Bruce Evans, 59, of Windermere, South Lakeland, has been a Great North Air Ambulance Service (GNAAS) volunteer for nearly eight years.
Over the course of the average week, Bruce collects 140 collection tins from around the Lake District – and his work doesn’t just stop there.
Last year alone, volunteers contributed 1,590 hours of their time to helping to raise the money we need. We would not have been able to carry on without people like Bruce.
In January 2017, following a routine blood test, Bruce found out the heart-breaking news that he has terminal cancer.
He said: “I’ve been diagnosed with several terminal cancers. One of which is in my bones which means I’ve got mobility problems, but l use my volunteering as a reason to get out. It gives me something to do and it pleases me – I really enjoy it.
“Although I have cancer and medical problems, I just like to meet people and be appreciated for what I’m doing for GNAAS. Being appreciated goes a long way.”
Before Bruce was a volunteer, he spent his years as a service man in the Royal Navy working on bomb disposals.

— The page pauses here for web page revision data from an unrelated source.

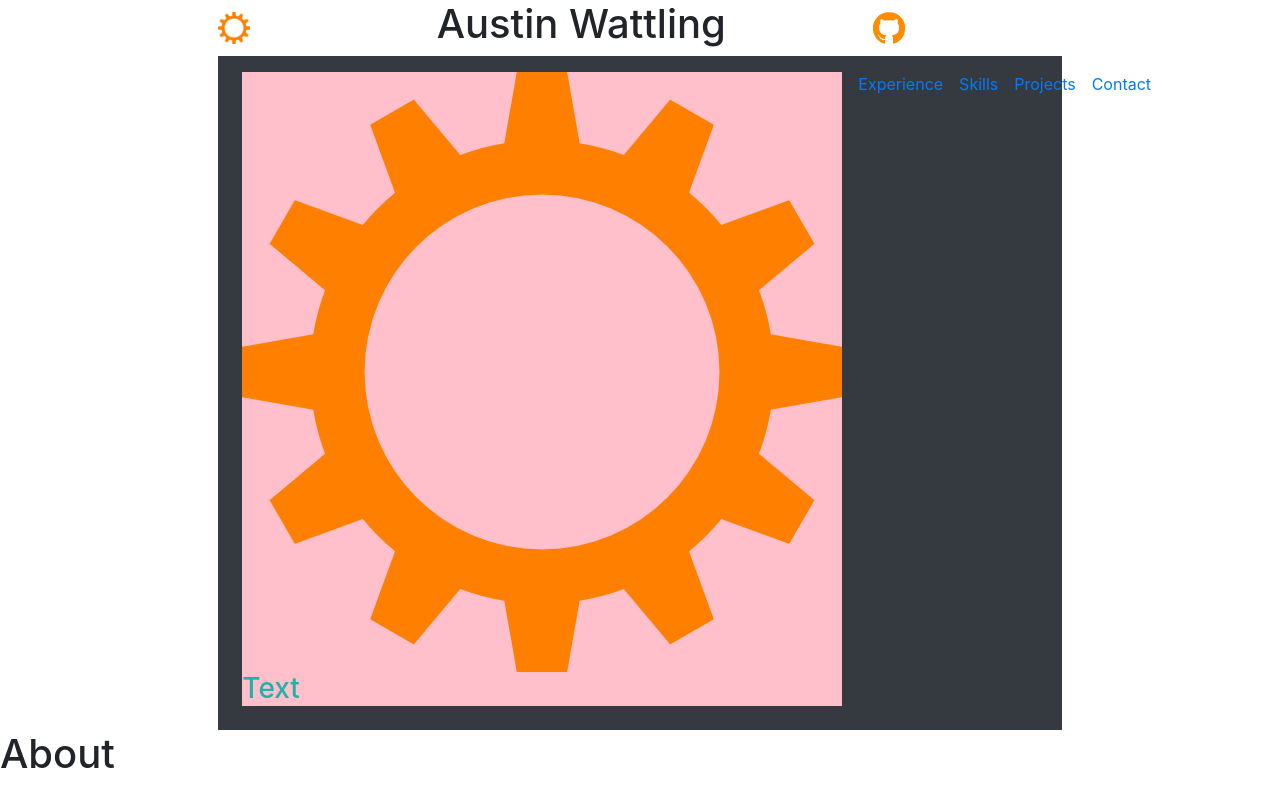
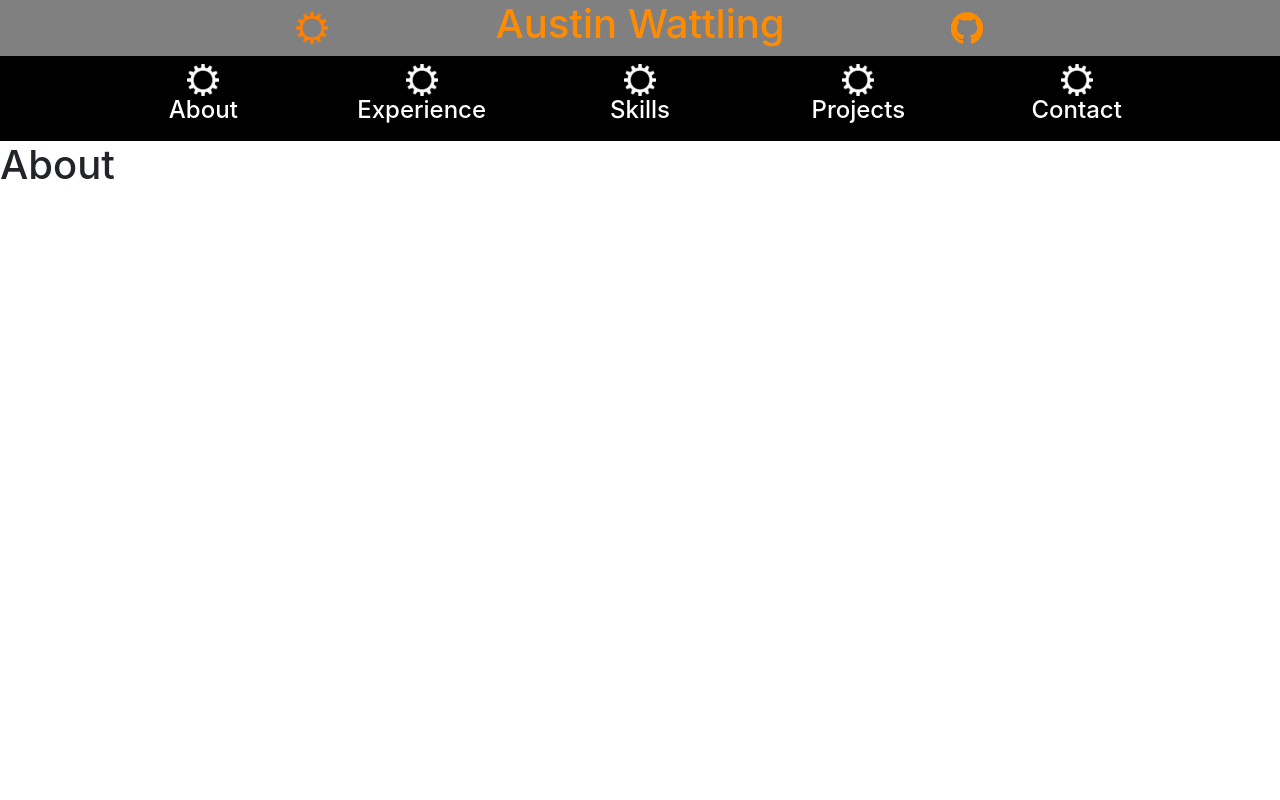
Before and after one commit to Awattling/onlineResume, a React app in the folder resume/: page / in a window 1280 px wide. Built offline with nearby package versions, Linux system fonts and the light colour scheme.

Commit message:
Navbar progress

```diff
--- a/resume/src/App.js
+++ b/resume/src/App.js
@@ -1,12 +1,13 @@
 import React from "react";
 import {Main} from "./Main";
 import {Header} from "./components/Header";
-
+import {Nav} from "./components/Nav";
 export class App extends React.Component{
     render(){
         return(
             <div>
                 <Header/>
+                <Nav/>
                 <Main/>
             </div>
         );
--- a/resume/src/components/Header.js
+++ b/resume/src/components/Header.js
@@ -1,22 +1,19 @@
 import React from "react";
-import {Link} from "react-router-dom";
 import styles from '../css/Header.css';
 import gear from '../media/orangeGear.png'
 import gitPic from '../media/gitMarkOrange.png';
-import {NavTab} from './NavTab';
 export class Header extends React.Component{
     render(){
         return <div>
-            <div className={"row"}>
-
-                <div className={"col-2 offset-2 center"}>
+            <div className={styles.row}>
+                <div className={styles.left}>
                     <div className={styles.imgHelper}></div>
                     <img className={styles.spinGear} src={gear} alt={""}/>
                 </div>
-                <div className={"col-4 center"}>
+                <div className={styles.middle}>
                     <h1>Austin Wattling</h1>
                 </div>
-                <div className={"col-2 center"}>
+                <div className={styles.right}>
                     <div className={styles.imgHelper}></div>
                     <a href={"https://github.com/Awattling"}>
                         <img className={styles.gitPic} src={gitPic} alt={""} title={"Check out my Github"}/>
@@ -24,29 +21,6 @@ export class Header extends React.Component{
 
                 </div>
             </div>
-            <div className={"row"}>
-                <div className={"col-8 offset-2 center"}>
-                    <nav className={"navbar navbar-expand-sm bg-dark center"}>
-                        <ul className={"navbar-nav"}>
-                            <li className={"nav-item"}>
-                                <Link to={'/about'} className={"nav-link"}><NavTab/></Link>
-                            </li>
-                            <li className={"nav-item"}>
-                                <Link to={'/experience'} className={"nav-link"}>Experience</Link>
-                            </li>
-                            <li className={"nav-item"}>
-                                <Link to={'/skills'} className={"nav-link"}>Skills</Link>
-                            </li>
-                            <li className={"nav-item"}>
-                                <Link to={'/projects'} className={"nav-link"}>Projects</Link>
-                            </li>
-                            <li className={"nav-item"}>
-                                <Link to={'/contact'} className={"nav-link"}>Contact</Link>
-                            </li>
-                        </ul>
-                    </nav>
-                </div>
-            </div>
         </div>;
     }
 }
--- /dev/null
+++ b/resume/src/components/Nav.js
@@ -0,0 +1,27 @@
+import React from "react";
+import {NavLink} from "react-router-dom";
+import styles from '../css/Nav.css';
+import {NavTab} from './NavTab';
+export class Nav extends React.Component{
+    render(){
+        return <div>
+            <div className={styles.row}>
+                    <div className={styles.left}>
+                        <NavLink to={'/about'} className={"nav-link"} activeClassName="active"><NavTab text={"About"} /></NavLink>
+                    </div>
+                    <div className={styles.tab}>
+                        <NavLink to={'/experience'} className={"nav-link"} activeClassName="active"><NavTab text={"Experience"}/></NavLink>
+                    </div>
+                    <div className={styles.tab}>
+                        <NavLink to={'/skills'} className={"nav-link"} activeClassName="active"><NavTab text={"Skills"}/></NavLink>
+                    </div>
+                    <div className={styles.tab}>
+                        <NavLink to={'/projects'} className={"nav-link"} activeClassName="active"><NavTab text={"Projects"}/></NavLink>
+                    </div>
+                    <div className={styles.tab}>
+                        <NavLink to={'/contact'} className={"nav-link"} activeClassName="active"><NavTab text={"Contact"}/></NavLink>
+                    </div>
+            </div>
+        </div>;
+    }
+}
--- a/resume/src/components/NavTab.js
+++ b/resume/src/components/NavTab.js
@@ -1,16 +1,15 @@
 import React from "react";
-import styles from '../css/navTab.css';
-import gear from '../media/orangeGear.png'
+import styles from '../css/Nav.css';
+import gear from '../media/WhiteGear.png'
 
 export class NavTab extends React.Component{
     render(){
         return(
-            <div className={styles.container}>
+            <div className={styles.gearsCon}>
                 <div>
-                    <div className={""}></div>
-                    <img className={""} src={gear} alt={""}/>
+                    <img className={styles.gears} src={gear} alt={""}/>
                 </div>
-                <h3>Text</h3>
+                <h4>{this.props.text}</h4>
             </div>
         );
     }
--- a/resume/src/css/Header.css
+++ b/resume/src/css/Header.css
@@ -2,6 +2,7 @@
     text-align: center;
 }
 .row {
+    composes: row from global;
     color: darkorange;
     background-color: grey;
 }
@@ -14,7 +15,18 @@
     height: 2em;
     -webkit-animation: rotation 4s infinite linear;
 }
-
+.left{
+    composes: col-2 offset-2 from global;
+    composes: center;
+}
+.middle{
+    composes: col-4 from global;
+    composes: center;
+}
+.right{
+    composes: col-2 from global;
+    composes: center;
+}
 @-webkit-keyframes rotation {
     from {
         -webkit-transform: rotate(0deg);
--- /dev/null
+++ b/resume/src/css/Nav.css
@@ -0,0 +1,45 @@
+.active{
+    background-color: pink;
+}
+.gears{
+    height: 2em;
+    transition: 0.70s;
+    -webkit-transition: 0.70s;
+    -moz-transition: 0.70s;
+    -ms-transition: 0.70s;
+    -o-transition: 0.70s;
+}
+.gearsCon:hover  .gears{
+    transition: 0.70s;
+    -webkit-transition: 0.70s;
+    -moz-transition: 0.70s;
+    -ms-transition: 0.70s;
+    -o-transition: 0.70s;
+    -webkit-transform: rotate(180deg);
+    -moz-transform: rotate(180deg);
+    -o-transform: rotate(180deg);
+    -ms-transform: rotate(180deg);
+    transform: rotate(180deg);
+}
+.row {
+    composes: row from global;
+    background-color: black;
+}
+.center{
+    text-align: center;
+}
+.width{
+    composes: col-12 from global;
+    composes: center;
+}
+.left{
+    composes: col-2 offset-1 from global;
+    composes: center;
+}
+.tab{
+    composes: col-2 from global;
+    composes: center;
+}
+h4{
+    color: white;
+}
--- a/resume/src/css/index.css
+++ b/resume/src/css/index.css
@@ -2,3 +2,6 @@ body {
   margin: 0;
   padding: 0;
 }
+.active{
+  background-color: purple;
+}
--- a/resume/src/css/navTab.css
+++ /dev/null
@@ -1,4 +0,0 @@
-.container{
-    background-color: pink;
-    color: lightseagreen;
-}
```
Also changed, not shown: resume/src/media/High Resolution Gear.png (deleted), resume/src/media/WhiteGear.png (added).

After taking early retirement he decided it was time to do something more fulfilling with his time.
He said: “I chose to be a volunteer for GNAAS because where I live and how rural it is, it’s very much needed here.
“It all really started when I raised money for the charity as a one off by doing the chill swim in one January in Lake Windermere in just trunks. After that, I got really interested and decided to carry on.
“I stay motivated by knowing that I’m doing a great job for GNAAS and they are benefiting from my role as a volunteer. That’s what keeps me going.”
When Bruce is volunteering, he divides his time between Ulverston, Grasmere, Windermere, Ambleside and Kendal.
He said: “I also cover all around Appleby and bits in between. Now that I’m retried if something comes up elsewhere and someone is on holiday, I can do an odd one there too which I’m fine with.
“I just get so much enjoyment out of volunteering. A lot of it is the appreciation. Also meeting people and talking to them to basically tell them what GNAAS does.”
Getting to know people is something that Bruce enjoys most about his role. While out and about in different areas he said he gets to meet a whole host of different people, and he’s built lasting relationships.
One of Bruce’s regular stops while collecting is the Flower Basket florist in Appleby. Owner, Sandra Dobson said: “Volunteers are amazing because without them there wouldn’t be any air ambulance as volunteers and donations from the people keep it in the air.
“When my daughter was 20, she had a bad car accident on Kendal road and if it hadn’t of been for GNAAS, she wouldn’t have survived as there was no time to get her to hospital.”
Bruce’s work doesn’t just stop at collecting tins either. He said: “I also give talks and do presentations and I even talk in primary schools. When you see kids smiling it makes your day.
“It is a fulfilling job whether you do tins or school talks or deal with big companies – it is all great. If you are interested in being a volunteer, please speak to someone as there’s so many roles you could do.”
Bruce doesn’t know just yet what the future holds for him, but he’s determined that despite having regular treatment and hospital visits, he will continue to volunteer for GNAAS.
He said: “I don’t think I will ever stop doing this, I’ll carry on for as long as I can, and I would totally recommend becoming a GNAAS volunteer.”
Our aircraft cover an area of about 8,000 square miles. We must raise more than £5m each year just to keep the service flying. We need the support of members of the communities we serve to fulfill a range of tasks in their areas.
At GNAAS, collection boxes provide a vital source of income for the charity while raising awareness of our work.
Become part of our volunteer ‘ground crew’ at the Great North Air Ambulance Service and play a vital role in keeping our aircraft flying. Click here to find out more.
Or, if you would like to give a home to one of our collection boxes, please click here.